Any user can swoop in and suggest edits for your business’s information as it appears in the local pack, and you want to make sure that the information that appears there is always correct – both so your customers can find you, and so Google keeps displaying your business in response to queries.
If you see something awry, try to fix the changes as quickly as possible, either by writing to GMB’s support or by following these instructions.
With all of the factors that go into improving your local SEO game, it can be difficult to monitor and keep track of everything on your own. Thankfully, a lot of cool small business tools have been created that can help you manage and even automate some of the SEO processes. Here are some of our favorites:
Just as it sounds, this review software tool helps you monitor and track reviews made about your business across the web.
ReviewTrackers sends you alerts when new customer feedback is posted to main review sites, and it presents the information in an easy-to-digest dashboard. You can also use the tool to ask customers for feedback, and help ensure your business has a strong reputation online.
If you’re at a standstill with citations, Whitespark is your next move. Their Citation Finder will help you find the citation opportunities you’re missing as well as remove duplicates (which hurt your SEO), so you can list your business in quality directories and boost your rankings.
They also offer a Local Rank Tracker, which tells you how your local SEO compares to competitors in the area and how you rank across different search engines and result types.
As big players in the SEO world, Moz has tools for everything – including helping local businesses boost their SEO. Moz Local acts as an all-in-one platform, on which you upload your business’s information and the tool will send it out to search engines on your behalf.

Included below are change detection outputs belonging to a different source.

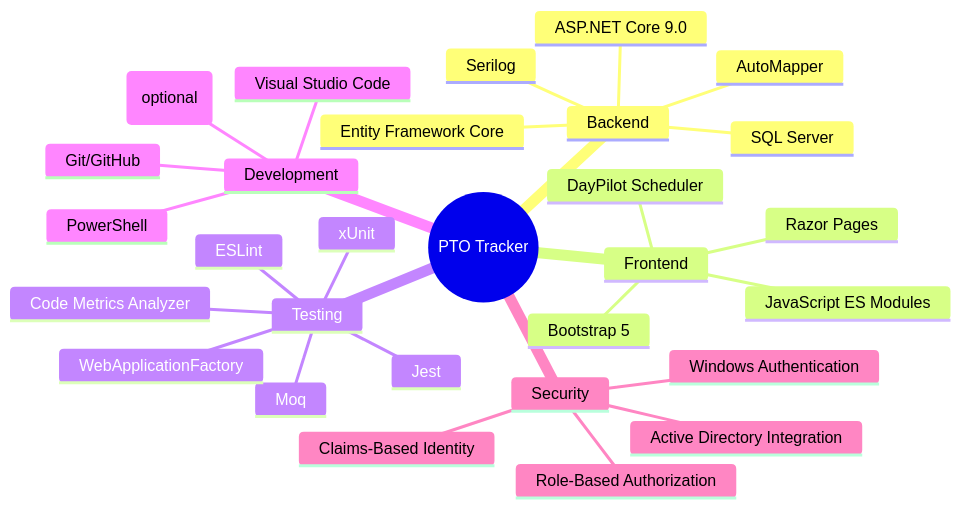
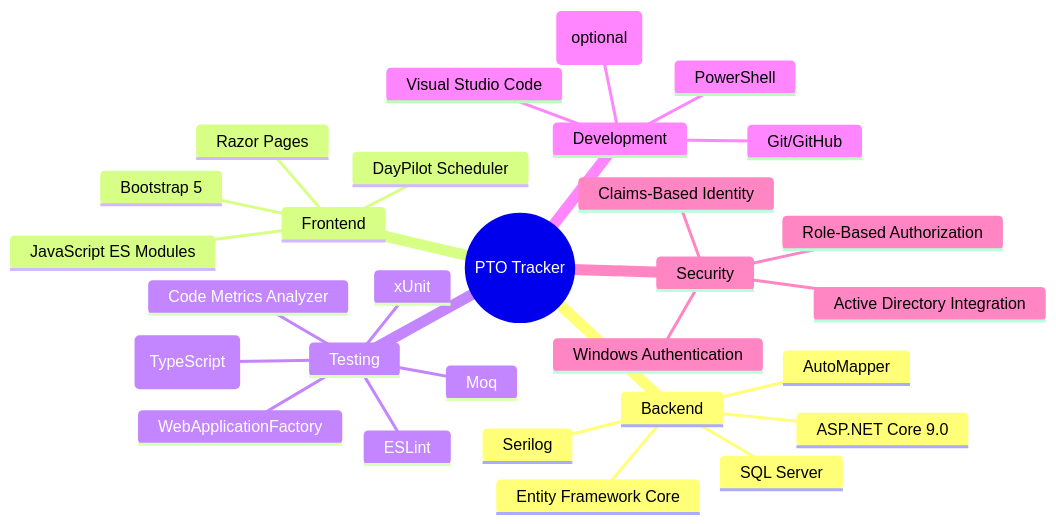
Before and after one commit to spinriko/calendar: the diagram in docs/arch/TECH_STACK.md, drawn with Mermaid. The commit also changed 16 other files, not shown here.

Commit message:
Convert JavaScript tests to TypeScript and update documentation

````diff
--- a/docs/arch/TECH_STACK.md
+++ b/docs/arch/TECH_STACK.md
@@ -5,32 +5,32 @@
 ```mermaid
 mindmap
     root((PTO Tracker))
         Backend
             ASP.NET Core 9.0
             Entity Framework Core
             SQL Server
             AutoMapper
             Serilog
         Frontend
             Razor Pages
             DayPilot Scheduler
             JavaScript ES Modules
             Bootstrap 5
         Testing
             xUnit
-            Jest
+            Jest (TypeScript)
             Moq
             WebApplicationFactory
             ESLint
             Code Metrics Analyzer
         Development
             Visual Studio Code
             Git/GitHub
             PowerShell
             Docker (optional)
         Security
             Windows Authentication
             Active Directory Integration
             Role-Based Authorization
             Claims-Based Identity
 ```
````
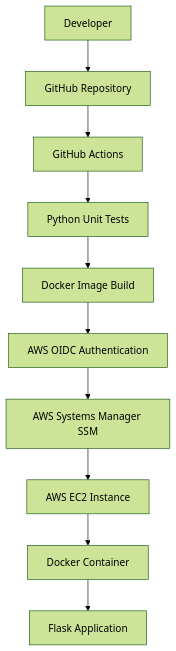
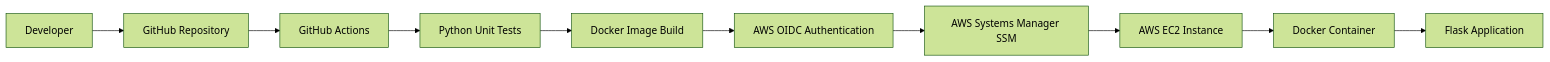
Before and after one commit to harshalbagul0987-ux/aws-devops-cicd-project: the diagram in README.md, drawn with Mermaid (forest theme). The commit also changed other lines of this file, not shown here.

Commit message:
Add CI/CD architecture diagram

````diff
--- a/README.md
+++ b/README.md
@@ -14,12 +12,12 @@
 ```mermaid
-flowchart TD
+flowchart LR
     A[Developer] --> B[GitHub Repository]
     B --> C[GitHub Actions]
     C --> D[Python Unit Tests]
     D --> E[Docker Image Build]
     E --> F[AWS OIDC Authentication]
     F --> G[AWS Systems Manager SSM]
     G --> H[AWS EC2 Instance]
     H --> I[Docker Container]
     I --> J[Flask Application]
 ```
````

This is particularly helpful for when you need to make changes in your business’s information; rather than updating it on each individual search engine and review site, you only have to change it once in Moz – and the tool takes care of the rest. It also sends you periodic reports to help you monitor your growth.
Remember that Schema microdata we spoke about earlier? This Hall Analysis tool helps you easily create your markup. All you have to do is fill out your information, and the tool will generate the code you need to add to your site.

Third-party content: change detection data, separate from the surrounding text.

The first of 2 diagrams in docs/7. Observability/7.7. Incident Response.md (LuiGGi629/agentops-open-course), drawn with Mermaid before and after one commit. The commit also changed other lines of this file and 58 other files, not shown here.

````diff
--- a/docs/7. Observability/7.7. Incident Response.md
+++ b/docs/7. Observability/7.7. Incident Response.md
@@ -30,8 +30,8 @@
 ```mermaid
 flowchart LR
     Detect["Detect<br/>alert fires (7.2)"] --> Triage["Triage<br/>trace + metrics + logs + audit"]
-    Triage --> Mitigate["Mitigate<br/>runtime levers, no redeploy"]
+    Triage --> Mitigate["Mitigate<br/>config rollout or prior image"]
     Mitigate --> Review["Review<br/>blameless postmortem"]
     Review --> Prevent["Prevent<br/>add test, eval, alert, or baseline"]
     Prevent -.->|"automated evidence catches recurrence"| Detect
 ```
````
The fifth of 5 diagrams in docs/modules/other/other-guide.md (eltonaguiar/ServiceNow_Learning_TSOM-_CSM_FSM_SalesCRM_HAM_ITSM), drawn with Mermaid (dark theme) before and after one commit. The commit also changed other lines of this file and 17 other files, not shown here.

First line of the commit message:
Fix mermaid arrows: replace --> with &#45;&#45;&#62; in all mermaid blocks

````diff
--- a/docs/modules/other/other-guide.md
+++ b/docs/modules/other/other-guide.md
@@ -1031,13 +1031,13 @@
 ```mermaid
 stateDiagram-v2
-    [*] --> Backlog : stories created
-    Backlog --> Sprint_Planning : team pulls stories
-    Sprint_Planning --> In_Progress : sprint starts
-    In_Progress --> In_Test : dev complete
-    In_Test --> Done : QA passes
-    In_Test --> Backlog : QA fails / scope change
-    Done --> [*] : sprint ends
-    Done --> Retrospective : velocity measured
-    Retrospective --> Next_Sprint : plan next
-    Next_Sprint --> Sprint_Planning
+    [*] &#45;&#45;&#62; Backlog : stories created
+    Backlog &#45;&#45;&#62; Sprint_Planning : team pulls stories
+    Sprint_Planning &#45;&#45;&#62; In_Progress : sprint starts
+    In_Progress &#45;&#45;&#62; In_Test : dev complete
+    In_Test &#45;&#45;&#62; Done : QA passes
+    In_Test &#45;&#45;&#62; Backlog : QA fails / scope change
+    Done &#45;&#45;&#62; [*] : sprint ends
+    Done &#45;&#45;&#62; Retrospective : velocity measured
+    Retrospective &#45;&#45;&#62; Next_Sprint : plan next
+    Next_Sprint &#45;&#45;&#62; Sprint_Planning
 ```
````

Once you’ve created and added your Schema, use the Google Structured Data Testing Tool to make sure the code is clean.
Just enter your URL or a portion of your code, and then test your code for warnings or errors. This will help you make sure you’ve included all the necessary data in your Schema markup for search engines to crawl your site and know exactly what you offer.
Yext offers a whole bunch of services that help improve local SEO, including directly answering questions that users have about your business, keeping your business’s information up-to-date all over the web, and offering listing improvement suggestions.
They also provide extensive analytics and help prevent duplicate listings, which negatively impact your local SEO.
Improving local SEO is not without its challenges, but it’s an effort that will pay off once you boost your rankings.
Showing up at the top of search engines will help you grow traffic to your website, gain brand recognition, and most of all, increase the number of customers that make it to your doorstep. Follow this guide, and remember to invest in both on-site and off-site methods as you grow your business.
Looking for other ways to grow your business? Head to Tailor Brands to design and launch your brand!